Baseball Prospectus, February 3, 2018
https://www.baseball-reference.com/

 

A STORY FROM FEB 12 IN BASEBALL HISTORY – ABRAHAM LINCOLN & THE SPREAD OF BASE BALL

TODAY IN BASEBALL TAKES US TO FEBRUARY 12, 1809 IN HODGENVILLE, KENTUCKY – THE BIRTHDAY AND BIRTHPLACE ABRAHAM LINCOLN. Some believe the Civil War helped spread the game of Base Ball. The war brought men from all over the country together. In their leisure, they took up the game.

Others, such as Patricia Millen, author of From Pastime to Passion, say the Civil War more likely slowed down the spread of Base Ball, which had already become quite popular in the Northeast in the decades before the war, and spread like wildfire after the war ended.

According to George B. Kirsch, author of Baseball in Blue and Gray“Abraham Lincoln’s rise to political prominence… occurred during the years when the game was achieving increasing popularity in all regions.

The earliest association between Lincoln and Base Ball appeared in a Currier & Ives political cartoon published in November 1860, shortly after Lincoln defeated three rivals to claim the presidency.
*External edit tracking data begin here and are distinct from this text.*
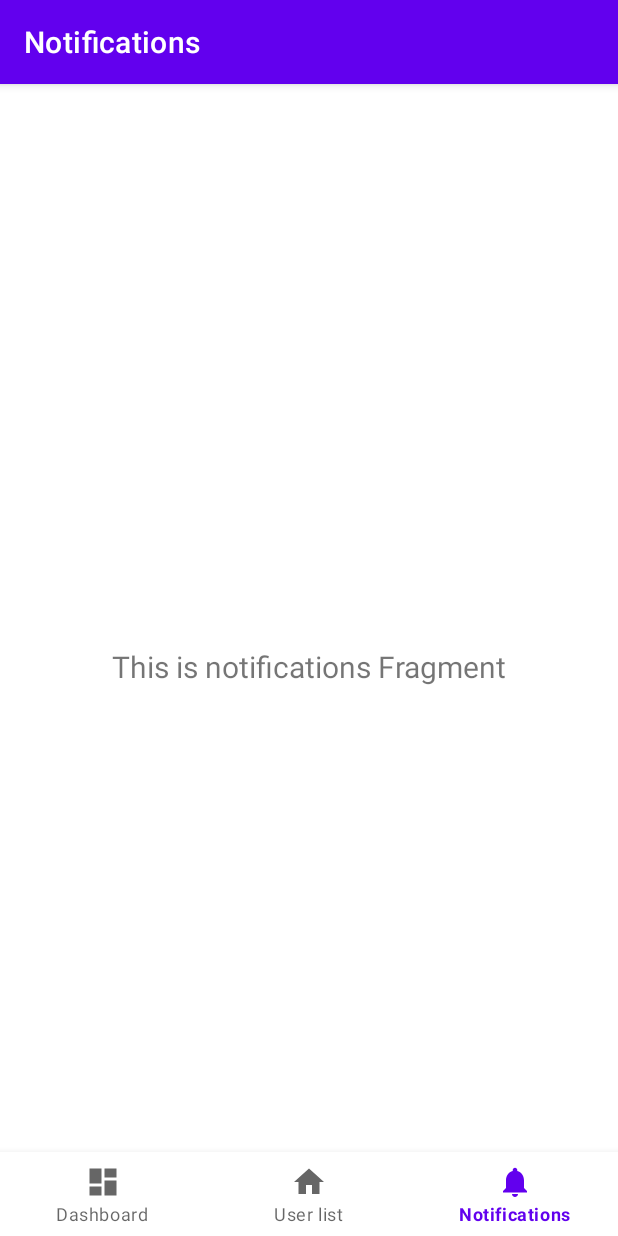
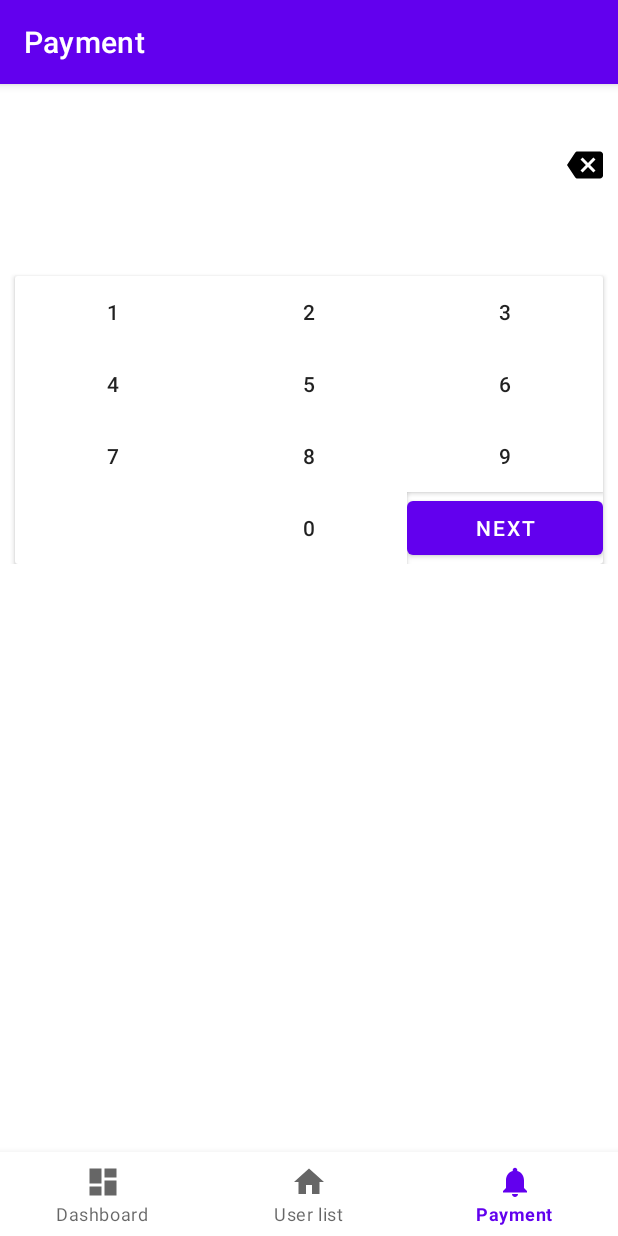
Before and after one commit to mutaquihadev/xitiqueapp, an Android app: the screen it shows after launch (MainActivity), item 3 of the bottom bar chosen, on a phone screen of 412 x 824 dp. Run offline under Robolectric (Android 15) with nearby library versions, the phone set to English and light mode, and no system bars; our stand-ins replace Dagger/Hilt's generated code, Firebase (no records; nobody signed in at launch, a user with empty details on screens opened directly), navigation-ui.

Commit message:
included screen of payment

```diff
--- a/app/src/main/java/com/kriaactividade/xitiqueapp/MainActivity.kt
+++ b/app/src/main/java/com/kriaactividade/xitiqueapp/MainActivity.kt
@@ -34,7 +34,7 @@ class MainActivity : AppCompatActivity() {
         // menu should be considered as top level destinations.
         val appBarConfiguration = AppBarConfiguration(
             setOf(
-                R.id.navigation_user_list, R.id.navigation_dashboard, R.id.navigation_notifications
+                R.id.navigation_user_list, R.id.navigation_dashboard, R.id.navigation_payment
             )
         )
         setupActionBarWithNavController(navController, appBarConfiguration)
--- a/app/src/main/java/com/kriaactividade/xitiqueapp/ui/notifications/NotificationsFragment.kt
+++ /dev/null
@@ -1,42 +0,0 @@
-package com.kriaactividade.xitiqueapp.ui.notifications
-
-import android.os.Bundle
-import android.view.LayoutInflater
-import android.view.View
-import android.view.ViewGroup
-import android.widget.TextView
-import androidx.fragment.app.Fragment
-import androidx.lifecycle.ViewModelProvider
-import com.kriaactividade.xitiqueapp.databinding.FragmentNotificationsBinding
-
-class NotificationsFragment : Fragment() {
-
-    private var _binding: FragmentNotificationsBinding? = null
-
-    // This property is only valid between onCreateView and
-    // onDestroyView.
-    private val binding get() = _binding!!
-
-    override fun onCreateView(
-        inflater: LayoutInflater,
-        container: ViewGroup?,
-        savedInstanceState: Bundle?
-    ): View {
-        val notificationsViewModel =
-            ViewModelProvider(this).get(NotificationsViewModel::class.java)
-
-        _binding = FragmentNotificationsBinding.inflate(inflater, container, false)
-        val root: View = binding.root
-
-        val textView: TextView = binding.textNotifications
-        notificationsViewModel.text.observe(viewLifecycleOwner) {
-            textView.text = it
-        }
-        return root
-    }
-
-    override fun onDestroyView() {
-        super.onDestroyView()
-        _binding = null
-    }
-}
--- a/app/src/main/java/com/kriaactividade/xitiqueapp/ui/notifications/NotificationsViewModel.kt
+++ /dev/null
@@ -1,13 +0,0 @@
-package com.kriaactividade.xitiqueapp.ui.notifications
-
-import androidx.lifecycle.LiveData
-import androidx.lifecycle.MutableLiveData
-import androidx.lifecycle.ViewModel
-
-class NotificationsViewModel : ViewModel() {
-
-    private val _text = MutableLiveData<String>().apply {
-        value = "This is notifications Fragment"
-    }
-    val text: LiveData<String> = _text
-}
--- /dev/null
+++ b/app/src/main/java/com/kriaactividade/xitiqueapp/ui/payment/PaymentFragment.kt
@@ -0,0 +1,79 @@
+package com.kriaactividade.xitiqueapp.ui.payment
+
+import android.os.Bundle
+import android.view.LayoutInflater
+import android.view.View
+import android.view.ViewGroup
+import androidx.fragment.app.Fragment
+import com.kriaactividade.xitiqueapp.databinding.FragmentPaymentBinding
+import dagger.hilt.android.AndroidEntryPoint
+
+@AndroidEntryPoint
+class PaymentFragment : Fragment() {
+
+    private lateinit var binding: FragmentPaymentBinding
+
+    override fun onCreateView(
+        inflater: LayoutInflater,
+        container: ViewGroup?,
+        savedInstanceState: Bundle?
+    ): View {
+        binding = FragmentPaymentBinding.inflate(layoutInflater)
+
+        setClickInCalculator()
+        clickToClearValues()
+
+        return binding.root
+    }
+
+    private fun clickToClearValues() {
+        binding.clearText.setOnClickListener {
+            if (binding.textNotifications.text.isNotEmpty()) {
+                val size = 0
+                val sizeString = binding.textNotifications.length() - 1
+                val textClear = binding.textNotifications.text.substring(size, sizeString)
+                binding.textNotifications.text = textClear
+            }
+        }
+    }
+
+    private fun setClickInCalculator() {
+        binding.layoutCalculator.apply {
+            btnZero.setOnClickListener {
+                setValueInCalculator("0")
+            }
+            btnOne.setOnClickListener {
+                setValueInCalculator("1")
+            }
+            btnTwo.setOnClickListener {
+                setValueInCalculator("2")
+            }
+            btnThree.setOnClickListener {
+                setValueInCalculator("3")
+            }
+            btnFour.setOnClickListener {
+                setValueInCalculator("4")
+            }
+            btnFive.setOnClickListener {
+                setValueInCalculator("5")
+            }
+            btnSix.setOnClickListener {
+                setValueInCalculator("6")
+            }
+            btnSeven.setOnClickListener {
+                setValueInCalculator("7")
+            }
+            btnEight.setOnClickListener {
+                setValueInCalculator("8")
+            }
+            btnNine.setOnClickListener {
+                setValueInCalculator("9")
+            }
+        }
+    }
+
+    private fun setValueInCalculator(value: String) {
+        binding.textNotifications.append(value)
+    }
+
+}
--- /dev/null
+++ b/app/src/main/java/com/kriaactividade/xitiqueapp/ui/payment/PaymentViewModel.kt
@@ -0,0 +1,8 @@
+package com.kriaactividade.xitiqueapp.ui.payment
+
+import androidx.lifecycle.ViewModel
+
+class PaymentViewModel : ViewModel() {
+
+
+}
--- /dev/null
+++ b/app/src/main/res/drawable/baseline_backspace_24.xml
@@ -0,0 +1,5 @@
+<vector android:autoMirrored="true" android:height="24dp"
+    android:tint="#000000" android:viewportHeight="24"
+    android:viewportWidth="24" android:width="24dp" xmlns:android="http://schemas.android.com/apk/res/android">
+    <path android:fillColor="@android:color/white" android:pathData="M22,3L7,3c-0.69,0 -1.23,0.35 -1.59,0.88L0,12l5.41,8.11c0.36,0.53 0.9,0.89 1.59,0.89h15c1.1,0 2,-0.9 2,-2L24,5c0,-1.1 -0.9,-2 -2,-2zM19,15.59L17.59,17 14,13.41 10.41,17 9,15.59 12.59,12 9,8.41 10.41,7 14,10.59 17.59,7 19,8.41 15.41,12 19,15.59z"/>
+</vector>
--- a/app/src/main/res/layout/fragment_notifications.xml
+++ /dev/null
@@ -1,22 +0,0 @@
-<?xml version="1.0" encoding="utf-8"?>
-<androidx.constraintlayout.widget.ConstraintLayout xmlns:android="http://schemas.android.com/apk/res/android"
-    xmlns:app="http://schemas.android.com/apk/res-auto"
-    xmlns:tools="http://schemas.android.com/tools"
-    android:layout_width="match_parent"
-    android:layout_height="match_parent"
-    tools:context=".ui.notifications.NotificationsFragment">
-
-    <TextView
-        android:id="@+id/text_notifications"
-        android:layout_width="match_parent"
-        android:layout_height="wrap_content"
-        android:layout_marginStart="8dp"
-        android:layout_marginTop="8dp"
-        android:layout_marginEnd="8dp"
-        android:textAlignment="center"
-        android:textSize="20sp"
-        app:layout_constraintBottom_toBottomOf="parent"
-        app:layout_constraintEnd_toEndOf="parent"
-        app:layout_constraintStart_toStartOf="parent"
-        app:layout_constraintTop_toTopOf="parent" />
-</androidx.constraintlayout.widget.ConstraintLayout>
--- /dev/null
+++ b/app/src/main/res/layout/fragment_payment.xml
@@ -0,0 +1,42 @@
+<?xml version="1.0" encoding="utf-8"?>
+<androidx.constraintlayout.widget.ConstraintLayout xmlns:android="http://schemas.android.com/apk/res/android"
+    xmlns:app="http://schemas.android.com/apk/res-auto"
+    xmlns:tools="http://schemas.android.com/tools"
+    android:layout_width="match_parent"
+    android:layout_height="match_parent"
+    tools:context=".ui.payment.PaymentFragment">
+
+    <TextView
+        android:id="@+id/text_notifications"
+        android:layout_width="0dp"
+        android:layout_height="100dp"
+        android:layout_margin="8dp"
+        android:textAlignment="center"
+        android:gravity="center"
+        android:textSize="24sp"
+        android:textColor="@color/black"
+        android:textStyle="bold"
+        app:layout_constraintEnd_toStartOf="@id/clear_text"
+        app:layout_constraintStart_toStartOf="parent"
+        app:layout_constraintTop_toTopOf="parent" />
+
+    <ImageButton
+        android:id="@+id/clear_text"
+        android:layout_width="wrap_content"
+        android:layout_height="wrap_content"
+        android:background="@android:color/transparent"
+        android:padding="10dp"
+        android:src="@drawable/baseline_backspace_24"
+        app:layout_constraintBottom_toBottomOf="@+id/text_notifications"
+        app:layout_constraintEnd_toEndOf="parent"
+        app:layout_constraintStart_toEndOf="@id/text_notifications"
+        app:layout_constraintTop_toTopOf="parent" />
+
+        <include android:layout_width="match_parent"
+            android:id="@+id/layout_calculator"
+            android:layout_height="wrap_content"
+            android:layout_marginTop="10dp"
+            app:layout_constraintTop_toBottomOf="@id/text_notifications"
+            layout="@layout/layout_calculator"
+            />
+</androidx.constraintlayout.widget.ConstraintLayout>
--- /dev/null
+++ b/app/src/main/res/layout/layout_calculator.xml
@@ -0,0 +1,142 @@
+<?xml version="1.0" encoding="utf-8"?>
+<androidx.constraintlayout.widget.ConstraintLayout xmlns:android="http://schemas.android.com/apk/res/android"
+    xmlns:app="http://schemas.android.com/apk/res-auto"
+    xmlns:tools="http://schemas.android.com/tools"
+    android:layout_width="match_parent"
+    android:layout_height="match_parent">
+
+    <androidx.cardview.widget.CardView
+        android:layout_width="match_parent"
+        android:layout_height="wrap_content"
+        android:layout_margin="10dp"
+        app:layout_constraintEnd_toEndOf="parent"
+        app:layout_constraintStart_toStartOf="parent"
+        app:layout_constraintTop_toTopOf="parent">
+
+        <androidx.constraintlayout.widget.ConstraintLayout
+            android:layout_width="match_parent"
+            android:layout_height="wrap_content">
+
+            <androidx.appcompat.widget.AppCompatButton
+                android:id="@+id/btn_one"
+                android:background="@color/white"
+                android:layout_width="0dp"
+                android:layout_height="wrap_content"
+                android:text="1"
+                app:layout_constraintEnd_toStartOf="@id/btn_two"
+                app:layout_constraintStart_toStartOf="parent"
+                app:layout_constraintTop_toTopOf="parent" />
+
+            <androidx.appcompat.widget.AppCompatButton
+                android:id="@+id/btn_two"
+                android:layout_width="0dp"
+                android:layout_height="wrap_content"
+                android:text="2"
+                android:background="@color/white"
+                app:layout_constraintEnd_toStartOf="@id/btn_three"
+                app:layout_constraintStart_toEndOf="@id/btn_one"
+                app:layout_constraintTop_toTopOf="parent" />
+
+            <androidx.appcompat.widget.AppCompatButton
+                android:id="@+id/btn_three"
+                android:layout_width="0dp"
+                android:layout_height="wrap_content"
+                android:text="3"
+                android:background="@color/white"
+                app:layout_constraintEnd_toEndOf="parent"
+                app:layout_constraintStart_toEndOf="@id/btn_two"
+                app:layout_constraintTop_toTopOf="parent" />
+
+            <androidx.appcompat.widget.AppCompatButton
+                android:id="@+id/btn_four"
+                android:layout_width="0dp"
+                android:layout_height="wrap_content"
+                android:text="4"
+                android:background="@color/white"
+                app:layout_constraintEnd_toStartOf="@id/btn_two"
+                app:layout_constraintStart_toStartOf="parent"
+                app:layout_constraintTop_toBottomOf="@id/btn_one" />
+
+            <androidx.appcompat.widget.AppCompatButton
+                android:id="@+id/btn_five"
+                android:layout_width="0dp"
+                android:layout_height="wrap_content"
+                android:text="5"
+                android:background="@color/white"
+                app:layout_constraintEnd_toStartOf="@id/btn_six"
+                app:layout_constraintStart_toEndOf="@id/btn_four"
+                app:layout_constraintTop_toBottomOf="@id/btn_two" />
+
+            <androidx.appcompat.widget.AppCompatButton
+                android:id="@+id/btn_six"
+                android:layout_width="0dp"
+                android:layout_height="wrap_content"
+                android:text="6"
+                android:background="@color/white"
+                app:layout_constraintEnd_toEndOf="parent"
+                app:layout_constraintStart_toEndOf="@id/btn_five"
+                app:layout_constraintTop_toBottomOf="@id/btn_three" />
+
+            <androidx.appcompat.widget.AppCompatButton
+                android:id="@+id/btn_seven"
+                android:layout_width="0dp"
+                android:layout_height="wrap_content"
+                android:text="7"
+                android:background="@color/white"
+                app:layout_constraintEnd_toStartOf="@id/btn_two"
+                app:layout_constraintStart_toStartOf="parent"
+                app:layout_constraintTop_toBottomOf="@id/btn_four" />
+
+            <androidx.appcompat.widget.AppCompatButton
+                android:id="@+id/btn_eight"
+                android:layout_width="0dp"
+                android:layout_height="wrap_content"
+                android:text="8"
+                android:background="@color/white"
+                app:layout_constraintEnd_toStartOf="@id/btn_six"
+                app:layout_constraintStart_toEndOf="@id/btn_four"
+                app:layout_constraintTop_toBottomOf="@id/btn_five" />
+
+            <androidx.appcompat.widget.AppCompatButton
+                android:id="@+id/btn_nine"
+                android:layout_width="0dp"
+                android:layout_height="wrap_content"
+                android:text="9"
+                android:background="@color/white"
+                app:layout_constraintEnd_toEndOf="parent"
+                app:layout_constraintStart_toEndOf="@id/btn_five"
+                app:layout_constraintTop_toBottomOf="@id/btn_six" />
+
+            <androidx.appcompat.widget.AppCompatButton
+                android:id="@+id/btn_comma"
+                android:layout_width="0dp"
+                android:layout_height="wrap_content"
+                android:background="@color/white"
+                app:layout_constraintEnd_toStartOf="@id/btn_two"
+                app:layout_constraintStart_toStartOf="parent"
+                app:layout_constraintTop_toBottomOf="@id/btn_seven" />
+
+            <androidx.appcompat.widget.AppCompatButton
+                android:id="@+id/btn_zero"
+                android:layout_width="0dp"
+                android:layout_height="wrap_content"
+                android:background="@color/white"
+                android:text="0"
+                app:layout_constraintEnd_toStartOf="@id/btn_six"
+                app:layout_constraintStart_toEndOf="@id/btn_four"
+                app:layout_constraintTop_toBottomOf="@id/btn_eight" />
+
+
+            <Button
+                android:id="@+id/btn_next"
+                android:layout_width="0dp"
+                android:layout_height="wrap_content"
+                android:text="Next"
+                app:layout_constraintEnd_toEndOf="parent"
+                app:layout_constraintStart_toEndOf="@id/btn_five"
+                app:layout_constraintTop_toBottomOf="@id/btn_seven" />
+
+        </androidx.constraintlayout.widget.ConstraintLayout>
+    </androidx.cardview.widget.CardView>
+
+</androidx.constraintlayout.widget.ConstraintLayout>
--- a/app/src/main/res/menu/bottom_nav_menu.xml
+++ b/app/src/main/res/menu/bottom_nav_menu.xml
@@ -12,8 +12,8 @@
         android:title="@string/title_user_list" />
 
     <item
-        android:id="@+id/navigation_notifications"
+        android:id="@+id/navigation_payment"
         android:icon="@drawable/ic_notifications_black_24dp"
-        android:title="@string/title_notifications" />
+        android:title="@string/title_payment" />
 
 </menu>
--- a/app/src/main/res/navigation/mobile_navigation.xml
+++ b/app/src/main/res/navigation/mobile_navigation.xml
@@ -18,8 +18,8 @@
         tools:layout="@layout/fragment_dashboard" />
 
     <fragment
-        android:id="@+id/navigation_notifications"
-        android:name="com.kriaactividade.xitiqueapp.ui.notifications.NotificationsFragment"
-        android:label="@string/title_notifications"
-        tools:layout="@layout/fragment_notifications" />
+        android:id="@+id/navigation_payment"
+        android:name="com.kriaactividade.xitiqueapp.ui.payment.PaymentFragment"
+        android:label="@string/title_payment"
+        tools:layout="@layout/fragment_payment" />
 </navigation>
--- a/app/src/main/res/values/strings.xml
+++ b/app/src/main/res/values/strings.xml
@@ -2,5 +2,5 @@
     <string name="app_name">xitiqueapp</string>
     <string name="title_user_list">User list</string>
     <string name="title_dashboard">Dashboard</string>
-    <string name="title_notifications">Notifications</string>
+    <string name="title_payment">Payment</string>
 </resources>
```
In the cartoon, each has a bat in his hands. Lincoln also has the ball and is saying, “Gentleman, if ever you should take a hand in another match at this game, remember that you must have a good bat to strike a fair ball and make a clean score and a home run.”

Additional reading:
Baseball and American Culture: Across the Diamond, by Edward J. Rielly